The French and British regimes enabled Canadians to have the burden of their defence largely shouldered by others. At the end of this era Canada went to the aid of its two mother countries. During the period covered in this volume, however, even during the Second World War, Canadians have been inclined to remain subject to Britain. February 1946 saw the establishment of a joint U.S.-Canada committee for military co-operation. Both countries appointed military delegates from all three arms, along with foreign affairs officials. On 12 February 1947 the Canadian prime minister and the American secretary of state issued simultaneous statements on the peacetime defence co-operation agreement they had reached. It provided for: exchanges of servicemen and, on occasion, observers for manoeuvres; development and trials of new weapons and the standardization of weapons, equipment and organization; mutual sharing of naval and air facilities; and minimal formalities concerning movements in the air above the territory and within the territorial waters of each country. In a way, the Americans had merely taken over the process of unified standards begun by the British before 1914.

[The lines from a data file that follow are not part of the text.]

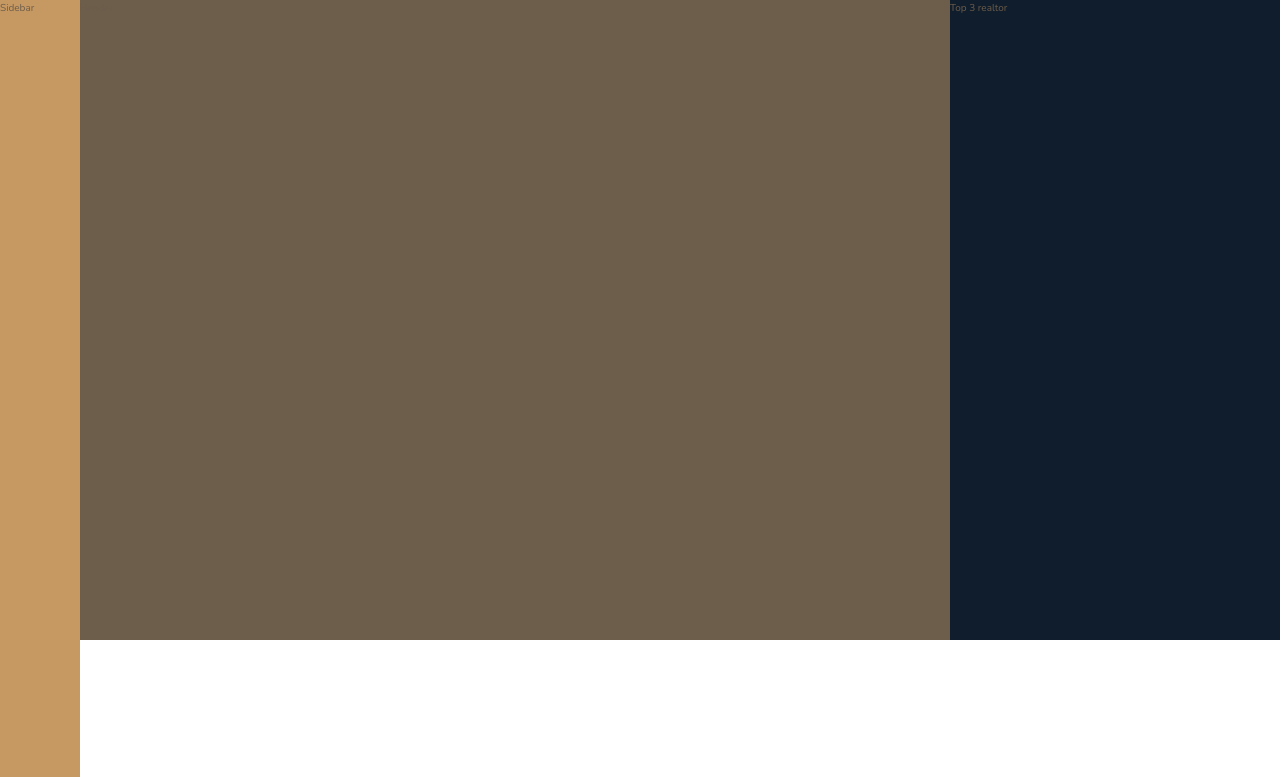
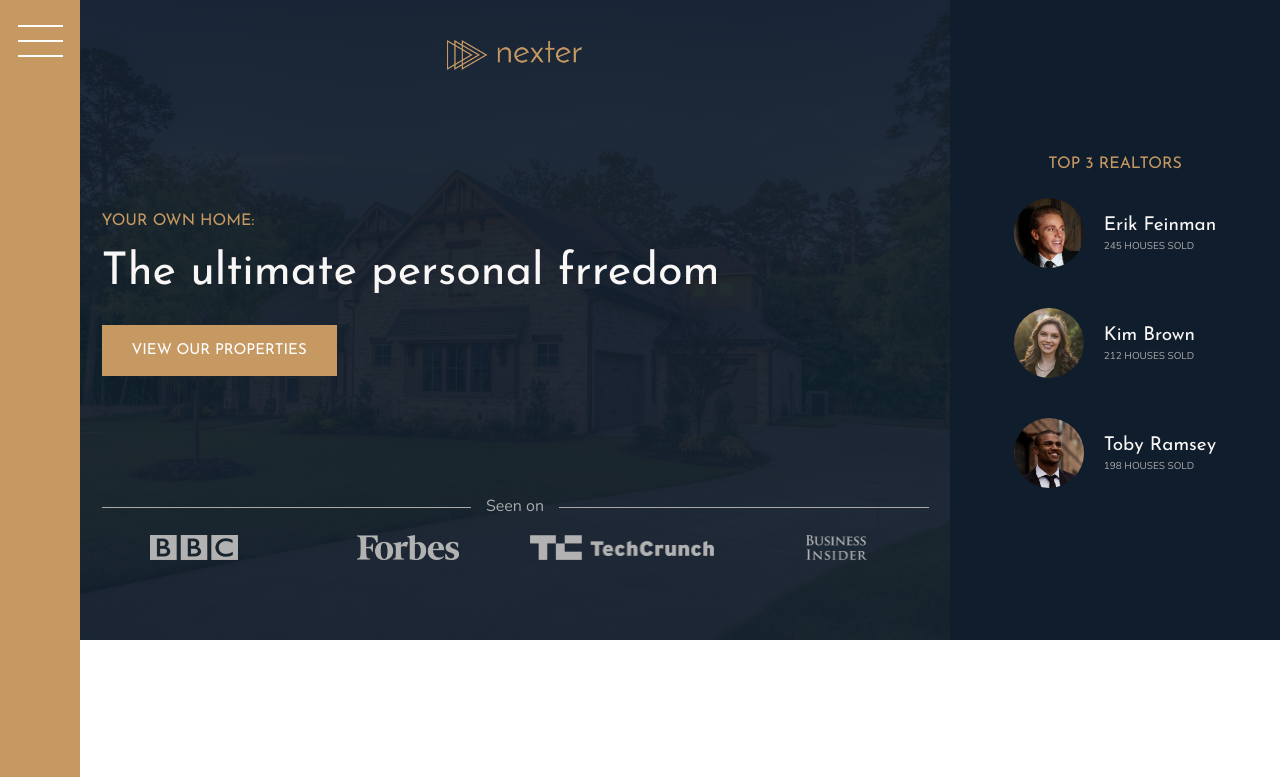
Before and after one commit to myoshi2891/real_estate_site, a website: page index.html in a window 1280 px wide. Shown: the top 777 px of the page. Drawn offline with nearby package versions, Linux system fonts and the light colour scheme.

Commit message:
Add header

```diff
--- a/index.html
+++ b/index.html
@@ -15,10 +15,45 @@
 		<title>nexter &mdash; your home, your freedom</title>
 	</head>
 	<body class="container">
-		<div class="sidebar">Sidebar</div>
-		<header class="header">Header</header>
+		<div class="sidebar">
+			<button class="nav-btn"></button>
+		</div>
+		<header class="header">
+			<img src="img/logo.png" alt="Nexter logo" class="header__logo" />
+			<h3 class="heading-3">Your own home:</h3>
+			<h1 class="heading-1">The ultimate personal frredom</h1>
+			<button class="btn header__btn">View our properties</button>
+			<div class="header__seenon-text">Seen on</div>
+			<div class="header__seenon-logos">
+				<img src="img/logo-bbc.png" alt="Seen on logo 1" />
+				<img src="img/logo-forbes.png" alt="Seen on logo 2" />
+				<img src="img/logo-techcrunch.png" alt="Seen on logo 3" />
+				<img src="img/logo-bi.png" alt="Seen on logo 4" />
+			</div>
+		</header>
 
-		<div class="realtor">Top 3 realtor</div>
+		<div class="realtors">
+			<h3 class="heading-3">Top 3 Realtors</h3>
+			<div class="realtors__list">
+				<img src="img/realtor-1.jpeg" alt="Realtor 1" class="realtors__img" />
+				<div class="realtors__details">
+					<h4 class="heading-4 heading-4--light">Erik Feinman</h4>
+					<p class="realtors__sold">245 houses sold</p>
+				</div>
+
+				<img src="img/realtor-2.jpeg" alt="Realtor 2" class="realtors__img" />
+				<div class="realtors__details">
+					<h4 class="heading-4 heading-4--light">Kim Brown</h4>
+					<p class="realtors__sold">212 houses sold</p>
+				</div>
+
+				<img src="img/realtor-3.jpeg" alt="Realtor 3" class="realtors__img" />
+				<div class="realtors__details">
+					<h4 class="heading-4 heading-4--light">Toby Ramsey</h4>
+					<p class="realtors__sold">198 houses sold</p>
+				</div>
+			</div>
+		</div>
 
 		<section class="features">
 			<div class="feature">
--- a/sass/_header.scss
+++ b/sass/_header.scss
@@ -1,4 +1,59 @@
 .header {
 	background-color: $color-grey-dark-2;
 	grid-column: full-start / col-end 6;
+	background-image: linear-gradient(
+			rgba($color-secondary, 0.93),
+			rgba($color-secondary, 0.93)
+		),
+		url(../img/hero.jpeg);
+	background-size: cover;
+	background-position: center;
+	padding: 8rem;
+	padding-top: 4rem;
+
+	display: grid;
+	grid-template-rows: 1fr min-content 6rem 1fr;
+	grid-template-columns: max-content;
+	grid-row-gap: 1.5rem;
+	justify-content: center;
+
+	&__logo {
+		height: 3rem;
+		justify-self: center;
+	}
+
+	&__btn {
+		align-self: start;
+		justify-self: start;
+	}
+
+	&__seenon-text {
+		display: grid;
+		grid-template-columns: 1fr max-content 1fr;
+		grid-column-gap: 1.5rem;
+		align-items: center;
+
+		font-size: 1.6rem;
+		color: $color-grey-light-2;
+
+		&::before,
+		&::after {
+			content: "";
+			height: 1px;
+			display: block;
+			background-color: currentColor;
+		}
+	}
+
+	&__seenon-logos {
+		display: grid;
+		grid-template-columns: repeat(4, 1fr);
+		grid-column-gap: 3rem;
+		justify-items: center;
+
+		img {
+			height: 2.5rem;
+			filter: brightness(70%);
+		}
+	}
 }
--- a/sass/_realtors.scss
+++ b/sass/_realtors.scss
@@ -1,4 +1,31 @@
-.realtor {
+.realtors {
 	background-color: $color-secondary;
 	grid-column: col-start 7 / full-end;
+	padding: 3rem;
+
+	display: grid;
+	align-content: center;
+	justify-content: center;
+	justify-items: center;
+	grid-row-gap: 2rem;
+
+	&__list {
+		display: grid;
+		grid-template-columns: min-content max-content;
+		grid-column-gap: 2rem;
+		grid-row-gap: 5vh;
+		align-items: center;
+	}
+
+	&__img {
+		width: 7rem;
+		border-radius: 50%;
+		display: block;
+	}
+
+	&__sold {
+		text-transform: uppercase;
+		color: $color-grey-light-2;
+		margin-top: -3px;
+	}
 }
--- a/sass/_sidebar.scss
+++ b/sass/_sidebar.scss
@@ -2,4 +2,34 @@
 	background-color: $color-primary;
 	grid-column: sidebar-start / sidebar-end;
 	grid-row: 1 /-1;
+
+	display: flex;
+	justify-content: center;
 }
+
+.nav-btn {
+	border: none;
+	border-radius: 0;
+
+	background-color: #fff;
+	height: 2px;
+	width: 4.5rem;
+	margin-top: 4rem;
+
+	&::before,
+	&::after {
+		background-color: #fff;
+		height: 2px;
+		width: 4.5rem;
+		content: "";
+		display: block;
+	}
+
+	&::before {
+		transform: translateY(-1.5rem);
+	}
+
+	&::after {
+		transform: translateY(1.3rem);
+	}
+}
--- a/sass/_typography.scss
+++ b/sass/_typography.scss
@@ -5,6 +5,9 @@
 
 .heading-1 {
 	@extend %heading;
+	font-size: 4.5rem;
+	color: $color-grey-light-1;
+	line-height: 1;
 }
 .heading-2 {
 	@extend %heading;
```
Also changed, not shown: css/style.css.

Despite this strong thread of dependency, another thread was working its way through the period covered in this volume, just as in the periods covered in the previous two volumes: Canadianization. This has been seen in the attitudes and actions of the military community, on both big issues and small. But we seem unable to take the final and most telling steps. For example, the Canadian system of military honours established in the 1970s has retained, at its apex, the Victoria Cross. This supreme British Empire honour has not been awarded to a Canadian since the Second World War. The question arises: Why not award a "Vimy Cross" in recognition of an exceptional act of valour by a Canadian combatant?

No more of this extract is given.